*** Opening of INFORMATION ***

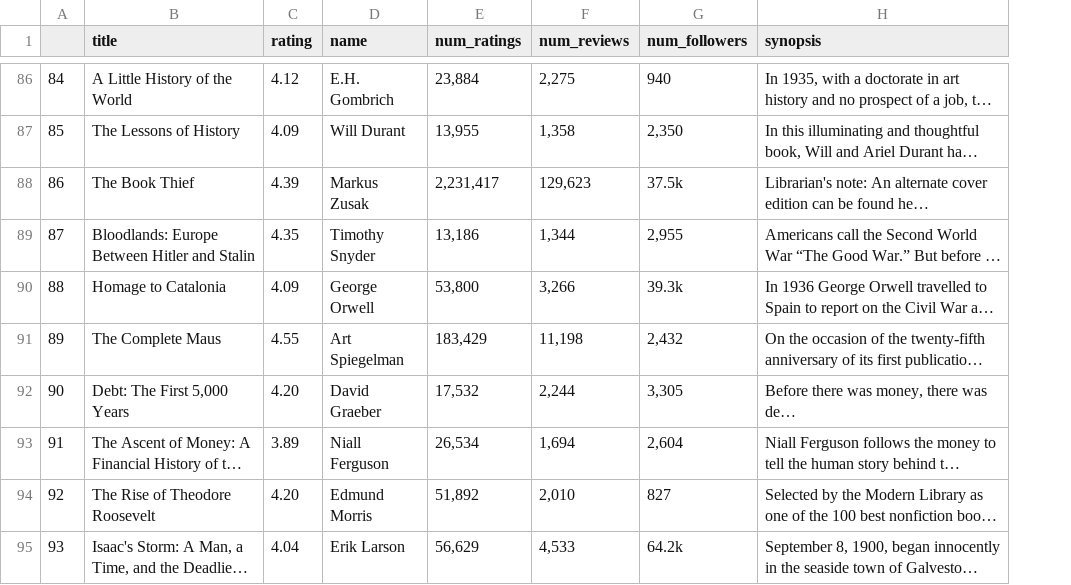
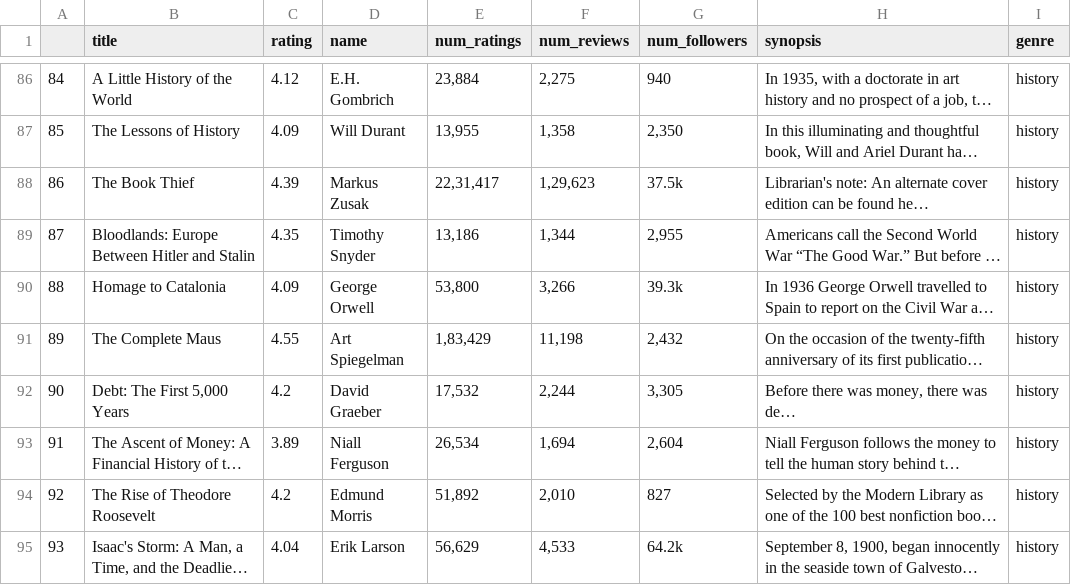
Before and after one commit to Athu7/BookMyLove, a CSV file: books_history.csv, drawn as a sheet; only a part is shown, gaps mark what is left out; long unchanged cells end in …; the diff covers the shown part only; the diff names each change by its address in the sheet, - before the commit and + after, or states it on an @@ line.

```diff
--- a/books_history.csv
+++ b/books_history.csv
+column I (genre), rows 86-95: all history
-E88 (num_ratings): 2,231,417
+E88 (num_ratings): 22,31,417
-F88 (num_reviews): 129,623
+F88 (num_reviews): 1,29,623
-E91 (num_ratings): 183,429
+E91 (num_ratings): 1,83,429
-C92 (rating): 4.20
+C92 (rating): 4.2
-C94 (rating): 4.20
+C94 (rating): 4.2
```
Also changed, not shown: 44 edited cells elsewhere in this file, books_cookbooks.csv, books_horror.csv, 16 other files.
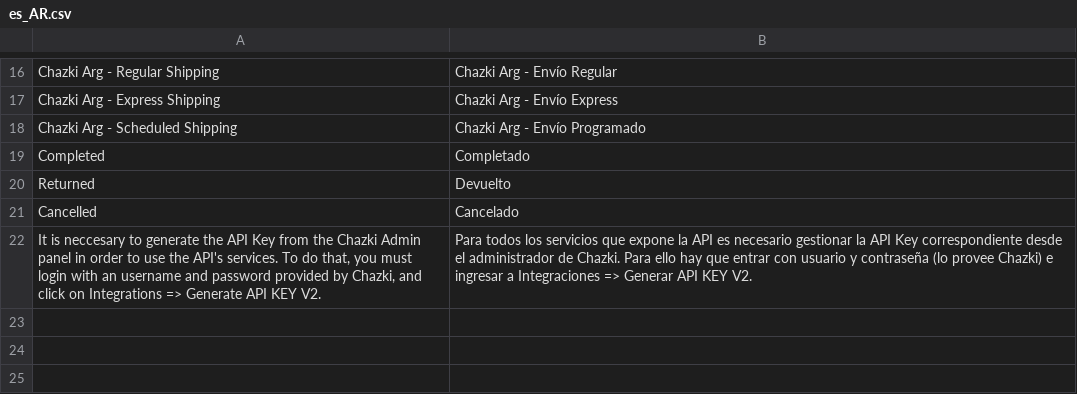
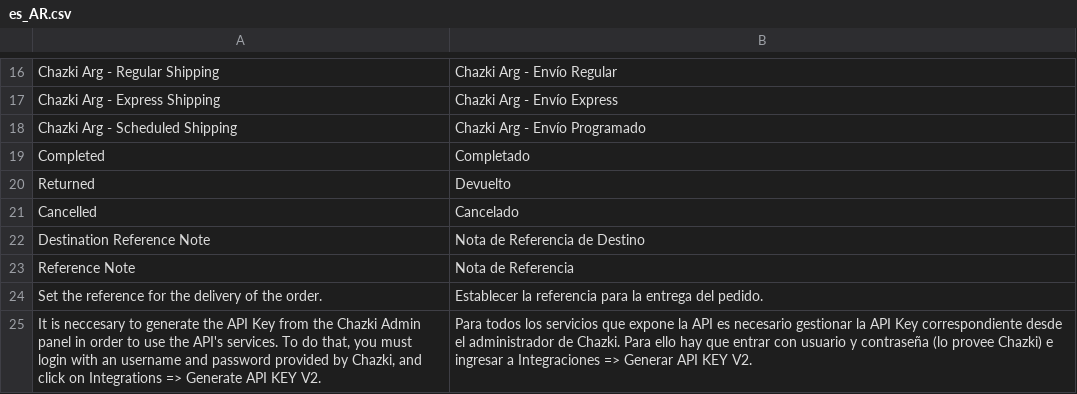
Before and after one commit to Chazki/magento-plugin-argentina, a CSV file: i18n/es_AR.csv, drawn as a sheet; only a part is shown, gaps mark what is left out; the diff names each change by its address in the sheet, - before the commit and + after, or states it on an @@ line.

Commit message:
0.3.6 - Improved the customer note

```diff
--- a/i18n/es_AR.csv
+++ b/i18n/es_AR.csv
+row 22: Destination Reference Note | Nota de Referencia de Destino
+row 23: Reference Note | Nota de Referencia
+row 24: Set the reference for the delivery of the order. | Establecer la referencia para la entrega del pedido.
```
Also changed, not shown: 5 other files.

*** Close of INFORMATION ***

> **YOUR INSTRUCTIONS**: Reproduce each line of the records in which "Also" appears.

> **OUTPUT OF THE EXERCISE**:
Also changed, not shown: 44 edited cells elsewhere in this file, books_cookbooks.csv, books_horror.csv, 16 other files.
Also changed, not shown: 5 other files.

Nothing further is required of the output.